Problem to work on: Compute how many lines in the data below contain "width"; answer only with that number.
Records Start Marker
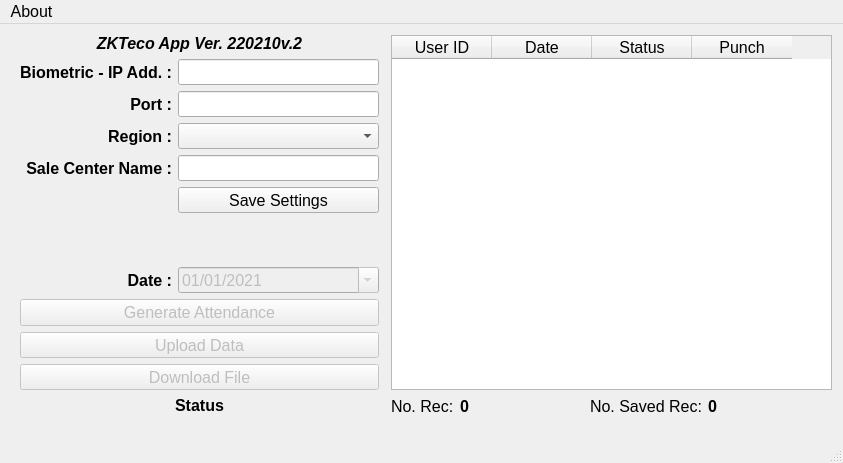
First picture: the form in conNew.ui, repository tekashifuta/pyqt5-finger-zkteco, before the edit.
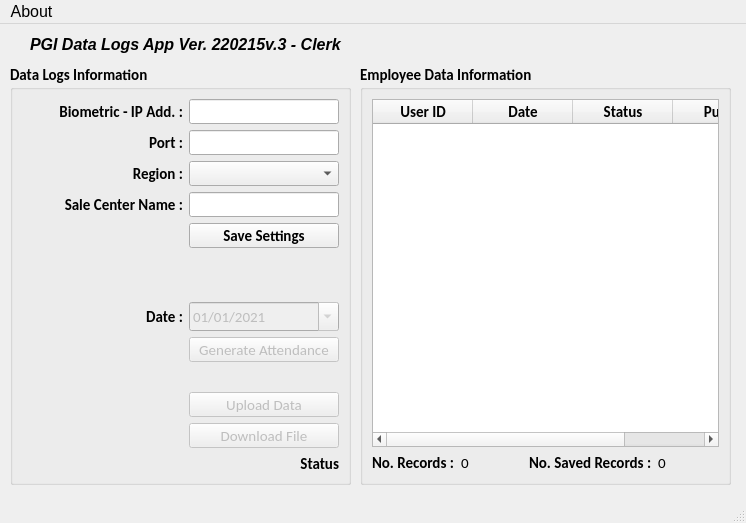
Second picture: the form after the edit.

Patch:
```diff
--- a/conNew.ui
+++ b/conNew.ui
@@ -6,8 +6,8 @@
    <rect>
     <x>0</x>
     <y>0</y>
-    <width>843</width>
-    <height>463</height>
+    <width>746</width>
+    <height>523</height>
    </rect>
   </property>
   <property name="font">
@@ -26,50 +26,53 @@
    <string>jkhkjh</string>
   </property>
   <widget class="QWidget" name="centralwidget">
-   <widget class="QWidget" name="gridLayoutWidget">
+   <widget class="QGroupBox" name="groupBox">
     <property name="geometry">
      <rect>
-      <x>20</x>
-      <y>10</y>
-      <width>359</width>
-      <height>381</height>
+      <x>10</x>
+      <y>40</y>
+      <width>341</width>
+      <height>421</height>
      </rect>
     </property>
+    <property name="font">
+     <font>
+      <family>Calibri</family>
+      <pointsize>11</pointsize>
+      <weight>75</weight>
+      <bold>true</bold>
+     </font>
+    </property>
+    <property name="title">
+     <string>Data Logs Information</string>
+    </property>
+    <layout class="QVBoxLayout" name="verticalLayout_2">
+     <item>
     <layout class="QGridLayout" name="gridLayout">
-     <item row="3" column="1">
-      <widget class="QComboBox" name="cmbRegion">
+       <item row="1" column="1">
+        <widget class="QLineEdit" name="txtPort">
        <property name="font">
         <font>
-         <family>Arial</family>
-         <pointsize>12</pointsize>
+           <family>Calibri</family>
+           <pointsize>11</pointsize>
          <weight>50</weight>
          <bold>false</bold>
         </font>
        </property>
-      </widget>
-     </item>
-     <item row="5" column="1">
-      <widget class="QPushButton" name="btnSaveSettings">
-       <property name="font">
-        <font>
-         <family>Arial</family>
-         <pointsize>12</pointsize>
-        </font>
-       </property>
-       <property name="text">
-        <string>Save Settings</string>
-       </property>
-      </widget>
-     </item>
-     <item row="9" column="0" colspan="2">
+         <property name="maxLength">
+          <number>20</number>
+         </property>
+        </widget>
+       </item>
+       <item row="10" column="1">
       <widget class="QPushButton" name="btnGenAtt">
        <property name="enabled">
         <bool>false</bool>
        </property>
        <property name="font">
         <font>
-         <family>Arial</family>
-         <pointsize>12</pointsize>
+           <family>Calibri</family>
+           <pointsize>11</pointsize>
          <weight>50</weight>
          <bold>false</bold>
         </font>
@@ -79,12 +82,117 @@
        </property>
       </widget>
      </item>
-     <item row="1" column="1">
+       <item row="3" column="1">
+        <widget class="QLineEdit" name="txtSCName">
+         <property name="font">
+          <font>
+           <family>Calibri</family>
+           <pointsize>11</pointsize>
+           <weight>50</weight>
+           <bold>false</bold>
+          </font>
+         </property>
+         <property name="maxLength">
+          <number>100</number>
+         </property>
+        </widget>
+       </item>
+       <item row="14" column="0" colspan="2">
+        <widget class="QLabel" name="lblStatus">
+         <property name="font">
+          <font>
+           <family>Calibri</family>
+           <pointsize>11</pointsize>
+           <weight>75</weight>
+           <bold>true</bold>
+          </font>
+         </property>
+         <property name="text">
+          <string>Status</string>
+         </property>
+         <property name="alignment">
+          <set>Qt::AlignRight|Qt::AlignTrailing|Qt::AlignVCenter</set>
+         </property>
+        </widget>
+       </item>
+       <item row="13" column="1">
+        <widget class="QPushButton" name="btnDownload">
+         <property name="enabled">
+          <bool>false</bool>
+         </property>
+         <property name="font">
+          <font>
+           <family>Calibri</family>
+           <pointsize>11</pointsize>
+           <weight>50</weight>
+           <bold>false</bold>
+          </font>
+         </property>
+         <property name="text">
+          <string>Download File</string>
+         </property>
+        </widget>
+       </item>
+       <item row="3" column="0">
+        <widget class="QLabel" name="label_39">
+         <property name="font">
+          <font>
+           <family>Calibri</family>
+           <pointsize>11</pointsize>
+           <weight>75</weight>
+           <bold>true</bold>
+          </font>
+         </property>
+         <property name="text">
+          <string>Sale Center Name :</string>
+         </property>
+         <property name="alignment">
+          <set>Qt::AlignRight|Qt::AlignTrailing|Qt::AlignVCenter</set>
+         </property>
+        </widget>
+       </item>
+       <item row="1" column="0">
+        <widget class="QLabel" name="label_16">
+         <property name="font">
+          <font>
+           <family>Calibri</family>
+           <pointsize>11</pointsize>
+           <weight>75</weight>
+           <bold>true</bold>
+          </font>
+         </property>
+         <property name="text">
+          <string>Port :</string>
+         </property>
+         <property name="alignment">
+          <set>Qt::AlignRight|Qt::AlignTrailing|Qt::AlignVCenter</set>
+         </property>
+        </widget>
+       </item>
+       <item row="0" column="0">
+        <widget class="QLabel" name="label_15">
+         <property name="font">
+          <font>
+           <family>Calibri</family>
+           <pointsize>11</pointsize>
+           <weight>75</weight>
+           <bold>true</bold>
+          </font>
+         </property>
+         <property name="text">
+          <string>           Biometric - IP Add. :</string>
+         </property>
+         <property name="alignment">
+          <set>Qt::AlignRight|Qt::AlignTrailing|Qt::AlignVCenter</set>
+         </property>
+        </widget>
+       </item>
+       <item row="0" column="1">
       <widget class="QLineEdit" name="txtIP">
        <property name="font">
         <font>
-         <family>Arial</family>
-         <pointsize>12</pointsize>
+           <family>Calibri</family>
+           <pointsize>11</pointsize>
          <weight>50</weight>
          <bold>false</bold>
         </font>
@@ -97,33 +205,60 @@
        </property>
       </widget>
      </item>
-     <item row="12" column="0" colspan="2">
-      <widget class="QLabel" name="lblStatus">
+       <item row="4" column="1">
+        <widget class="QPushButton" name="btnSaveSettings">
        <property name="font">
         <font>
-         <family>Arial</family>
-         <pointsize>12</pointsize>
+           <family>Calibri</family>
+           <pointsize>11</pointsize>
          <weight>75</weight>
          <bold>true</bold>
         </font>
        </property>
        <property name="text">
-        <string>Status</string>
+          <string>Save Settings</string>
+         </property>
+        </widget>
+       </item>
+       <item row="2" column="1">
+        <widget class="QComboBox" name="cmbRegion">
+         <property name="font">
+          <font>
+           <family>Calibri</family>
+           <pointsize>11</pointsize>
+           <weight>50</weight>
+           <bold>false</bold>
+          </font>
+         </property>
+        </widget>
+       </item>
+       <item row="2" column="0">
+        <widget class="QLabel" name="label_6">
+         <property name="font">
+          <font>
+           <family>Calibri</family>
+           <pointsize>11</pointsize>
+           <weight>75</weight>
+           <bold>true</bold>
+          </font>
+         </property>
+         <property name="text">
+          <string>Region :</string>
        </property>
        <property name="alignment">
-        <set>Qt::AlignCenter</set>
+          <set>Qt::AlignRight|Qt::AlignTrailing|Qt::AlignVCenter</set>
        </property>
       </widget>
      </item>
-     <item row="10" column="0" colspan="2">
+       <item row="12" column="1">
       <widget class="QPushButton" name="btnSaveToMysql">
        <property name="enabled">
         <bool>false</bool>
        </property>
        <property name="font">
         <font>
-         <family>Arial</family>
-         <pointsize>12</pointsize>
+           <family>Calibri</family>
+           <pointsize>11</pointsize>
          <weight>50</weight>
          <bold>false</bold>
         </font>
@@ -133,48 +268,51 @@
        </property>
       </widget>
      </item>
-     <item row="2" column="1">
-      <widget class="QLineEdit" name="txtPort">
+       <item row="11" column="1">
+        <widget class="QLabel" name="lblEthernetStatus">
        <property name="font">
         <font>
-         <family>Arial</family>
-         <pointsize>12</pointsize>
-         <weight>50</weight>
-         <bold>false</bold>
-        </font>
-       </property>
-       <property name="maxLength">
-        <number>20</number>
-       </property>
-      </widget>
-     </item>
-     <item row="11" column="0" colspan="2">
-      <widget class="QPushButton" name="btnDownload">
-       <property name="enabled">
-        <bool>false</bool>
-       </property>
+           <family>Calibri</family>
+           <pointsize>11</pointsize>
+           <weight>75</weight>
+           <bold>true</bold>
+          </font>
+         </property>
+         <property name="text">
+          <string/>
+         </property>
+         <property name="alignment">
+          <set>Qt::AlignCenter</set>
+         </property>
+        </widget>
+       </item>
+       <item row="8" column="0" rowspan="2">
+        <widget class="QLabel" name="label_41">
        <property name="font">
         <font>
-         <family>Arial</family>
-         <pointsize>12</pointsize>
-         <weight>50</weight>
-         <bold>false</bold>
+           <family>Calibri</family>
+           <pointsize>11</pointsize>
+           <weight>75</weight>
+           <bold>true</bold>
         </font>
        </property>
        <property name="text">
-        <string>Download File</string>
-       </property>
-      </widget>
-     </item>
-     <item row="8" column="1">
+          <string>Date :</string>
+         </property>
+         <property name="alignment">
+          <set>Qt::AlignRight|Qt::AlignTrailing|Qt::AlignVCenter</set>
+         </property>
+        </widget>
+       </item>
+       <item row="8" column="1" rowspan="2">
       <widget class="QDateEdit" name="txtDateNew">
        <property name="enabled">
         <bool>false</bool>
        </property>
        <property name="font">
         <font>
-         <family>Arial</family>
-         <pointsize>12</pointsize>
+           <family>Calibri</family>
+           <pointsize>11</pointsize>
          <weight>50</weight>
          <bold>false</bold>
         </font>
@@ -210,8 +348,55 @@
        </property>
       </widget>
      </item>
-     <item row="0" column="0" colspan="2">
+       <item row="5" column="0" colspan="2">
+        <widget class="QLabel" name="lblStatus1">
+         <property name="font">
+          <font>
+           <family>Calibri</family>
+           <pointsize>11</pointsize>
+           <weight>75</weight>
+           <bold>true</bold>
+          </font>
+         </property>
+         <property name="text">
+          <string/>
+         </property>
+         <property name="alignment">
+          <set>Qt::AlignCenter</set>
+         </property>
+        </widget>
+       </item>
+       <item row="6" column="0" rowspan="2" colspan="2">
+        <widget class="QLabel" name="lblStatus1_2">
+         <property name="font">
+          <font>
+           <family>Calibri</family>
+           <pointsize>11</pointsize>
+           <weight>75</weight>
+           <bold>true</bold>
+          </font>
+         </property>
+         <property name="text">
+          <string/>
+         </property>
+         <property name="alignment">
+          <set>Qt::AlignCenter</set>
+         </property>
+        </widget>
+       </item>
+      </layout>
+     </item>
+    </layout>
+   </widget>
       <widget class="QLabel" name="label_14">
+    <property name="geometry">
+     <rect>
+      <x>30</x>
+      <y>10</y>
+      <width>320</width>
+      <height>20</height>
+     </rect>
+    </property>
        <property name="font">
         <font>
          <family>Arial</family>
@@ -222,168 +407,51 @@
         </font>
        </property>
        <property name="text">
-        <string>ZKTeco App Ver. 220210v.2</string>
+     <string>PGI Data Logs App Ver. 220215v.3 - Clerk</string>
        </property>
        <property name="alignment">
-        <set>Qt::AlignCenter</set>
-       </property>
-      </widget>
-     </item>
-     <item row="7" column="0" colspan="2">
-      <widget class="QLabel" name="lblStatus1">
-       <property name="font">
-        <font>
-         <family>Arial</family>
-         <pointsize>12</pointsize>
-         <weight>75</weight>
-         <bold>true</bold>
-        </font>
-       </property>
-       <property name="text">
-        <string/>
-       </property>
-       <property name="alignment">
-        <set>Qt::AlignCenter</set>
-       </property>
-      </widget>
-     </item>
-     <item row="4" column="0">
-      <widget class="QLabel" name="label_39">
-       <property name="font">
-        <font>
-         <family>Arial</family>
-         <pointsize>12</pointsize>
-         <weight>75</weight>
-         <bold>true</bold>
-        </font>
-       </property>
-       <property name="text">
-        <string>Sale Center Name :</string>
-       </property>
-       <property name="alignment">
-        <set>Qt::AlignRight|Qt::AlignTrailing|Qt::AlignVCenter</set>
-       </property>
-      </widget>
-     </item>
-     <item row="3" column="0">
-      <widget class="QLabel" name="label_6">
-       <property name="font">
-        <font>
-         <family>Arial</family>
-         <pointsize>12</pointsize>
-         <weight>75</weight>
-         <bold>true</bold>
-        </font>
-       </property>
-       <property name="text">
-        <string>Region :</string>
-       </property>
-       <property name="alignment">
-        <set>Qt::AlignRight|Qt::AlignTrailing|Qt::AlignVCenter</set>
-       </property>
-      </widget>
-     </item>
-     <item row="1" column="0">
-      <widget class="QLabel" name="label_15">
-       <property name="font">
-        <font>
-         <family>Arial</family>
-         <pointsize>12</pointsize>
-         <weight>75</weight>
-         <bold>true</bold>
-        </font>
-       </property>
-       <property name="text">
-        <string>Biometric - IP Add. :</string>
-       </property>
-       <property name="alignment">
-        <set>Qt::AlignRight|Qt::AlignTrailing|Qt::AlignVCenter</set>
-       </property>
-      </widget>
-     </item>
-     <item row="4" column="1">
-      <widget class="QLineEdit" name="txtSCName">
-       <property name="font">
-        <font>
-         <family>Arial</family>
-         <pointsize>12</pointsize>
-         <weight>50</weight>
-         <bold>false</bold>
-        </font>
-       </property>
-       <property name="maxLength">
-        <number>100</number>
-       </property>
-      </widget>
-     </item>
-     <item row="2" column="0">
-      <widget class="QLabel" name="label_16">
-       <property name="font">
-        <font>
-         <family>Arial</family>
-         <pointsize>12</pointsize>
-         <weight>75</weight>
-         <bold>true</bold>
-        </font>
-       </property>
-       <property name="text">
-        <string>Port :</string>
-       </property>
-       <property name="alignment">
-        <set>Qt::AlignRight|Qt::AlignTrailing|Qt::AlignVCenter</set>
-       </property>
-      </widget>
-     </item>
-     <item row="8" column="0">
-      <widget class="QLabel" name="label_41">
-       <property name="font">
-        <font>
-         <family>Arial</family>
-         <pointsize>12</pointsize>
-         <weight>75</weight>
-         <bold>true</bold>
-        </font>
-       </property>
-       <property name="text">
-        <string>Date :</string>
-       </property>
-       <property name="alignment">
-        <set>Qt::AlignRight|Qt::AlignTrailing|Qt::AlignVCenter</set>
-       </property>
-      </widget>
-     </item>
-     <item row="6" column="0" colspan="2">
-      <widget class="QLabel" name="lblStatus_2">
-       <property name="font">
-        <font>
-         <family>Arial</family>
-         <pointsize>12</pointsize>
-         <weight>75</weight>
-         <bold>true</bold>
-        </font>
-       </property>
-       <property name="text">
-        <string/>
-       </property>
-       <property name="alignment">
-        <set>Qt::AlignCenter</set>
-       </property>
-      </widget>
-     </item>
-    </layout>
-   </widget>
-   <widget class="QWidget" name="layoutWidget">
+     <set>Qt::AlignLeading|Qt::AlignLeft|Qt::AlignVCenter</set>
+    </property>
+   </widget>
+   <widget class="QGroupBox" name="groupBox_2">
     <property name="geometry">
      <rect>
-      <x>391</x>
-      <y>11</y>
-      <width>441</width>
-      <height>381</height>
+      <x>360</x>
+      <y>40</y>
+      <width>371</width>
+      <height>421</height>
      </rect>
     </property>
+    <property name="font">
+     <font>
+      <family>Calibri</family>
+      <pointsize>11</pointsize>
+      <weight>75</weight>
+      <bold>true</bold>
+     </font>
+    </property>
+    <property name="title">
+     <string>Employee Data Information</string>
+    </property>
+    <layout class="QVBoxLayout" name="verticalLayout_3">
+     <item>
     <layout class="QVBoxLayout" name="verticalLayout">
      <item>
       <widget class="QTableWidget" name="tableWidget">
+         <property name="enabled">
+          <bool>true</bool>
+         </property>
+         <property name="font">
+          <font>
+           <family>Calibri</family>
+           <pointsize>11</pointsize>
+           <weight>75</weight>
+           <bold>true</bold>
+          </font>
+         </property>
+         <property name="editTriggers">
+          <set>QAbstractItemView::NoEditTriggers</set>
+         </property>
        <column>
         <property name="text">
          <string>User ID</string>
@@ -412,14 +480,14 @@
         <widget class="QLabel" name="lbltest">
          <property name="font">
           <font>
-           <family>Arial</family>
-           <pointsize>12</pointsize>
-           <weight>50</weight>
-           <bold>false</bold>
+             <family>Calibri</family>
+             <pointsize>11</pointsize>
+             <weight>75</weight>
+             <bold>true</bold>
           </font>
          </property>
          <property name="text">
-          <string>No. Rec:</string>
+            <string>No. Records :</string>
          </property>
          <property name="alignment">
           <set>Qt::AlignLeading|Qt::AlignLeft|Qt::AlignVCenter</set>
@@ -430,10 +498,10 @@
         <widget class="QLabel" name="lblNoOfRec">
          <property name="font">
           <font>
-           <family>Arial</family>
-           <pointsize>12</pointsize>
-           <weight>75</weight>
-           <bold>true</bold>
+             <family>Calibri</family>
+             <pointsize>11</pointsize>
+             <weight>50</weight>
+             <bold>false</bold>
           </font>
          </property>
          <property name="text">
@@ -446,6 +514,14 @@
        </item>
        <item>
         <spacer name="horizontalSpacer">
+           <property name="font">
+            <font>
+             <family>Calibri</family>
+             <pointsize>11</pointsize>
+             <weight>75</weight>
+             <bold>true</bold>
+            </font>
+           </property>
          <property name="orientation">
           <enum>Qt::Horizontal</enum>
          </property>
@@ -461,14 +537,14 @@
         <widget class="QLabel" name="lbltest_2">
          <property name="font">
           <font>
-           <family>Arial</family>
-           <pointsize>12</pointsize>
-           <weight>50</weight>
-           <bold>false</bold>
+             <family>Calibri</family>
+             <pointsize>11</pointsize>
+             <weight>75</weight>
+             <bold>true</bold>
           </font>
          </property>
          <property name="text">
-          <string>No. Saved Rec:</string>
+            <string>No. Saved Records :</string>
          </property>
          <property name="alignment">
           <set>Qt::AlignLeading|Qt::AlignLeft|Qt::AlignVCenter</set>
@@ -479,10 +555,10 @@
         <widget class="QLabel" name="lblSavedRec">
          <property name="font">
           <font>
-           <family>Arial</family>
-           <pointsize>12</pointsize>
-           <weight>75</weight>
-           <bold>true</bold>
+             <family>Calibri</family>
+             <pointsize>11</pointsize>
+             <weight>50</weight>
+             <bold>false</bold>
           </font>
          </property>
          <property name="text">
@@ -509,6 +585,8 @@
       </layout>
      </item>
     </layout>
+     </item>
+    </layout>
    </widget>
   </widget>
   <widget class="QStatusBar" name="statusbar"/>
@@ -517,7 +595,7 @@
     <rect>
      <x>0</x>
      <y>0</y>
-     <width>843</width>
+     <width>746</width>
      <height>24</height>
     </rect>
    </property>
```
Left out of the diff: 18 changed lines with no effect on the pictures. Lines whose indentation alone changed are shown as unchanged.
Records End Marker
Response: 9